Detection of pathogenic bacteria during rhinovirus infection is associated with increased respiratory symptoms and asthma exacerbations


BACKGROUND: Detection of either viral or bacterial pathogens is associated with wheezing in children; however, the influence of both bacteria and viruses on illness symptoms has not been described. OBJECTIVE: We evaluated bacterial detection during the peak rhinovirus season in children with and without asthma to determine whether an association exists between bacterial infection and the severity of rhinovirus-induced illnesses. METHODS: Three hundred eight children (166 with asthma and 142 without asthma) aged 4 to 12 years provided 5 consecutive weekly nasal samples during September and scored cold and asthma symptoms daily.
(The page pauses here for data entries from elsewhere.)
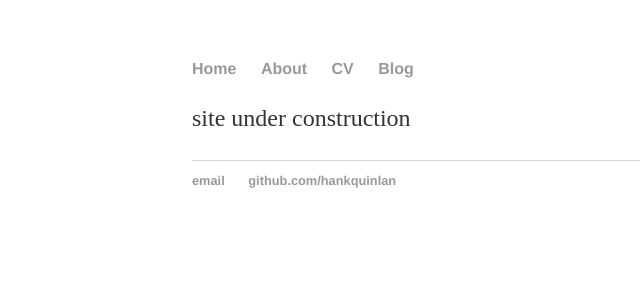
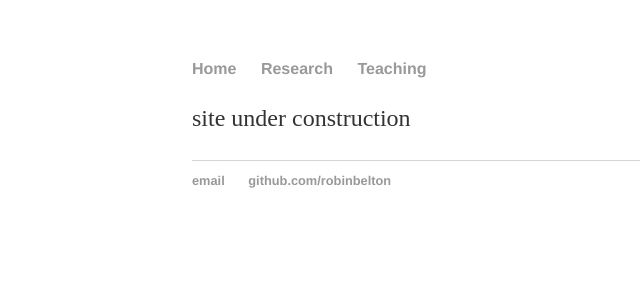
Before and after one commit to robinbelton/robinbelton.github.io, a Jekyll site: the page built from index.html, in a window 1280 px wide. Shown: the top 300 px of the page, without its empty margins (0-640 px from the left). Built offline with Jekyll 4.4.1, drawn with Linux system fonts in a browser that asks for light colours.

Commit message:
Edit layout

```diff
--- a/_layouts/default.html
+++ b/_layouts/default.html
@@ -9,9 +9,8 @@
 			<nav>
 	    		<ul>
 	        		<li><a href="/">Home</a></li>
-		        	<li><a href="/about">About</a></li>
-	        		<li><a href="/cv">CV</a></li>
-	        		<li><a href="/blog">Blog</a></li>
+		        	<li><a href="/about">Research</a></li>
+	        		<li><a href="/cv">Teaching</a></li>
 	    		</ul>
 			</nav>
 			<div class="container">
@@ -21,8 +20,8 @@
 			</div><!-- /.container -->
 			<footer>
 	    		<ul>
-	        		<li><a href="mailto:hankquinlanhub@gmail.com">email</a></li>
-	        		<li><a href="https://github.com/hankquinlan">github.com/hankquinlan</a></li>
+	        		<li><a href="mailto:robin.belton@montana.edu">email</a></li>
+	        		<li><a href="https://github.com/robinbelton">github.com/robinbelton</a></li>
 				</ul>
 			</footer>
 		</body>
```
Viral diagnostics and quantitative PCR for Streptococcus pneumoniae, Haemophilus influenzae, and Moraxella catarrhalis were performed on all nasal samples. RESULTS: Detection rates were 53%, 17%, and 11% for H influenzae, S pneumoniae, and M catarrhalis, respectively, with detection of rhinovirus increasing the risk of detecting bacteria within the same sample (odds ratio [OR], 2.0; 95% CI, 1.4-2.7; P < .0001) or the following week (OR, 1.6; 95% CI, 1.1-2.4; P = .02). In the absence of rhinovirus, S pneumoniae was associated with increased cold symptoms (mean, 2.7 [95% CI, 2.0-3.5] vs 1.8 [95% CI, 1.5-2.2]; P = .006) and moderate asthma exacerbations (18% [95% CI, 12% to 27%] vs 9.2% [95% CI, 6.7% to 12%]; P = .006). In the presence of rhinovirus, S pneumoniae was associated with increased moderate asthma exacerbations (22% [95% CI, 16% to 29%] vs 15% [95% CI, 11% to 20%]; P = .01). Furthermore, M catarrhalis detected alongside rhinovirus increased the likelihood of experiencing cold symptoms, asthma symptoms, or both compared with isolated detection of rhinovirus (OR, 2.0 [95% CI, 1.0-4.1]; P = .04). Regardless of rhinovirus status, H influenzae was not associated with respiratory symptoms. CONCLUSION: Rhinovirus infection enhances detection of specific bacterial pathogens in children with and without asthma. Furthermore, these findings suggest that M catarrhalis and S pneumoniae contribute to the severity of respiratory tract illnesses, including asthma exacerbations.

Journal of Allergy & Clinical Immunology